However, research by my company has found that most employee benefit decision makers have not been approached by a financial advisor about offering LTC coverage as a voluntary benefit.
The workplace is an efficient site for reaching pre-retirees about LTC and other products that can be carried through retirement.
The third strategy is to make the fixed part of the portfolio more effective.
A great deal of attention has been paid to the equity side of the portfolio, but very little on the composition of the fixed part. Yet if the fixed side is where most of the money will be invested in retirement, it is important for it to produce as much as possible.
There are a number of ways to do this. One of is to allocate some assets to life annuities.

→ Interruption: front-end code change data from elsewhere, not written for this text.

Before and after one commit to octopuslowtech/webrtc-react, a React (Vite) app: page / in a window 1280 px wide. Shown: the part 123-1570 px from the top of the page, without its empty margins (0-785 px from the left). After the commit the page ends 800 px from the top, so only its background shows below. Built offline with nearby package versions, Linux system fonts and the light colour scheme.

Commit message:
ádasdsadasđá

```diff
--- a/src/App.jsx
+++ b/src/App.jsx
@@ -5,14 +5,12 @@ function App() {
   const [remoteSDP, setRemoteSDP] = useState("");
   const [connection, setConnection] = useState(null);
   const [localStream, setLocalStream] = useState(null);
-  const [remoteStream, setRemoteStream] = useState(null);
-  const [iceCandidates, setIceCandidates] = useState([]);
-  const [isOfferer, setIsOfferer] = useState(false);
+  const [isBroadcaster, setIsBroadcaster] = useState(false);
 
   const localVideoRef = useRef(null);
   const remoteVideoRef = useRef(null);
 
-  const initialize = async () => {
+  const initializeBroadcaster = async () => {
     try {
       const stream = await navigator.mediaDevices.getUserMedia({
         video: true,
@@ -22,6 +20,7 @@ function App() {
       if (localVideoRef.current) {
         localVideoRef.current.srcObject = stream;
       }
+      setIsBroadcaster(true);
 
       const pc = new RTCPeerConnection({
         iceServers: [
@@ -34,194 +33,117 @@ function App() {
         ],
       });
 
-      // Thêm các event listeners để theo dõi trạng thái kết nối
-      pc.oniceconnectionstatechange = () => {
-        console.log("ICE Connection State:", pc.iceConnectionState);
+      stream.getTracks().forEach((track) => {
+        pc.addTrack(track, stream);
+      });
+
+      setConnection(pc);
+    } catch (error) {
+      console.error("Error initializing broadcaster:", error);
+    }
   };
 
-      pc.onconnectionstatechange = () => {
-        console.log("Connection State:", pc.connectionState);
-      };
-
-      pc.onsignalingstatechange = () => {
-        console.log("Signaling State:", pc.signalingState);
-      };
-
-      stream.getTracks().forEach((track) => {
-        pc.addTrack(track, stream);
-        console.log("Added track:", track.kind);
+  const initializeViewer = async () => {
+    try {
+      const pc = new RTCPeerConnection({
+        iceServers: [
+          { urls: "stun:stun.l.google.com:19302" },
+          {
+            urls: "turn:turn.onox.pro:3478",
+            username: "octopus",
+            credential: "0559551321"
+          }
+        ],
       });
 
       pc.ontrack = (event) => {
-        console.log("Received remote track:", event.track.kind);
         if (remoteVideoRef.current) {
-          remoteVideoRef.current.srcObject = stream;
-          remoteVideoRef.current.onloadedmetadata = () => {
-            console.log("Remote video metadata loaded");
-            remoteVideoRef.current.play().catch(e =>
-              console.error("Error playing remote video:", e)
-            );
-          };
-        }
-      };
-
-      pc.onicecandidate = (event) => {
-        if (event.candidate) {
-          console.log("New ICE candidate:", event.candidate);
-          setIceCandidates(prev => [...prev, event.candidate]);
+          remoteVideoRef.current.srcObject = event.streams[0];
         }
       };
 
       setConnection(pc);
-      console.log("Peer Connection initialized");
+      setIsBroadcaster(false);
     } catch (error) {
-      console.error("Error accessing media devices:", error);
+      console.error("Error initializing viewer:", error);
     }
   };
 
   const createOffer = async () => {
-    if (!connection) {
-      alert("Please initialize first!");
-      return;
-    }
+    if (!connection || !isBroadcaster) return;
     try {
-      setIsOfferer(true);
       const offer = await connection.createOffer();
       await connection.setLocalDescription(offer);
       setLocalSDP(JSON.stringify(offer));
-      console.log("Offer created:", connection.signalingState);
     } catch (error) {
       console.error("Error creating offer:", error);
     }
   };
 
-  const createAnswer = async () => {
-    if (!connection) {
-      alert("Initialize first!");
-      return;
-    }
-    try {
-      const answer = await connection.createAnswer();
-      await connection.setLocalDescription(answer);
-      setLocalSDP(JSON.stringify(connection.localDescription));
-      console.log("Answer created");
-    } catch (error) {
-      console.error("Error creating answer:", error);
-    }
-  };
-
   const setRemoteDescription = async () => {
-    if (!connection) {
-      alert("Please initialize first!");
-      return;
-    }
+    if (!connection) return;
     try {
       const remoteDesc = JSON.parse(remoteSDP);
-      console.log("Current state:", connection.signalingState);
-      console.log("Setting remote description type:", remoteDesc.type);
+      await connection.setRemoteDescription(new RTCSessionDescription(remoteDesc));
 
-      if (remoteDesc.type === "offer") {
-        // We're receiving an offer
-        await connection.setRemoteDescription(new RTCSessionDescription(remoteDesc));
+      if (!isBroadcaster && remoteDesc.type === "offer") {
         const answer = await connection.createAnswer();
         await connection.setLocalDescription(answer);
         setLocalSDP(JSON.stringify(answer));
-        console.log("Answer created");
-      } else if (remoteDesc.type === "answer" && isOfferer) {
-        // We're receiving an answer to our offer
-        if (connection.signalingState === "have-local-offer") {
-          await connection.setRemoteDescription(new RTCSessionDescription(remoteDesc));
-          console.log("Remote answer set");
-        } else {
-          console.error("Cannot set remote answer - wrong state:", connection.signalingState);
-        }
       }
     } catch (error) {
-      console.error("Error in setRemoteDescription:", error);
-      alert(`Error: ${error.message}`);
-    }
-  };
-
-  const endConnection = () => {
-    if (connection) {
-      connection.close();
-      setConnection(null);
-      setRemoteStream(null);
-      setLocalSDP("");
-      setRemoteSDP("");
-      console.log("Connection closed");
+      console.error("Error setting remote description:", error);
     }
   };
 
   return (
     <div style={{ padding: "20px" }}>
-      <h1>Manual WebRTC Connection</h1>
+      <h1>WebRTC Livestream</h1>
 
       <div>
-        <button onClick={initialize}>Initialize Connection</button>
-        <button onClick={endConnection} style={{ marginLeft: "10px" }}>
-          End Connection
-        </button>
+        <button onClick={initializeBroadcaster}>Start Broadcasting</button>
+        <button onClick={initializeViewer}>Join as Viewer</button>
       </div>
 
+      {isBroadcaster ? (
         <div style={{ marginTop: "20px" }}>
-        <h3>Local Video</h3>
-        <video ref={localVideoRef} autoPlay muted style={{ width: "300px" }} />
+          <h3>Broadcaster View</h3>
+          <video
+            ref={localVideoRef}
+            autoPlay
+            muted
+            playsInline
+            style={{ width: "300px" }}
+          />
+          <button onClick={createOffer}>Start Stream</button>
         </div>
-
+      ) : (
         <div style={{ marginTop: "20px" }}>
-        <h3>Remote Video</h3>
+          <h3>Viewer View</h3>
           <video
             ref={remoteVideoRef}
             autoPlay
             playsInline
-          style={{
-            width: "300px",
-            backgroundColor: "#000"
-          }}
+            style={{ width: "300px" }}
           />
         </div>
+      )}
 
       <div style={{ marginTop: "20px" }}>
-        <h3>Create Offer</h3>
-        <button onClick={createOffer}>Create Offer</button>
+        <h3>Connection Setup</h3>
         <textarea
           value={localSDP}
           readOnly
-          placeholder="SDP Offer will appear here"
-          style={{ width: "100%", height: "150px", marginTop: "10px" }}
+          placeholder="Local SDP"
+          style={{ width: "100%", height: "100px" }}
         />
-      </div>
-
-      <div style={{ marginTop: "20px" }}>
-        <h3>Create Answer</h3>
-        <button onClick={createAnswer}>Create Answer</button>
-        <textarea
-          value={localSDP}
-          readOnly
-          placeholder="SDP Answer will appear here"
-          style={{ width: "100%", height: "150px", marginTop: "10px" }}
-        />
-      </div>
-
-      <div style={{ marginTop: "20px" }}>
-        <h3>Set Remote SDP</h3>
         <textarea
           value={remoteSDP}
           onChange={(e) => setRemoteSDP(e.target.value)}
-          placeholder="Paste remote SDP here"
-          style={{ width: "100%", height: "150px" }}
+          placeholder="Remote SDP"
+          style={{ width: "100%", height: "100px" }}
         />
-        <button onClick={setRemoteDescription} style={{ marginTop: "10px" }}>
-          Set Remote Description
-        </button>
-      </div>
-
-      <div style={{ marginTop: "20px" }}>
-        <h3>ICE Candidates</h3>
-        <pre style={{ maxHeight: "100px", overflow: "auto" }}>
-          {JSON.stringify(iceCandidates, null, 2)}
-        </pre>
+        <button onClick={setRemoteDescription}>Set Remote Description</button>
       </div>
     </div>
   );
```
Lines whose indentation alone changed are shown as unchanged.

A few months ago, for instance, a couple, both age 80, could invest $100,000 and get an annual income of $2,350 on a two-year bank certificate of deposit or $5,080 on a 10-year corporate bond (AAA). However, this same couple could get an income of $10,220 a year from a life annuity and have it guaranteed for life.
The next generation of retirees will not want to end life in extreme frugality, but it appears that many are destined for that, especially those living longer than average.
If portfolios become more conservative, advisors and financial services companies should develop products and strategies that help retirees derive the most efficiency they can from the available financial products.
Mathew Greenwald is president of Mathew Greenwald & Associates, Inc., Washington, D.C. His e-mail address is MathewGreenwald@greenwaldresearch.com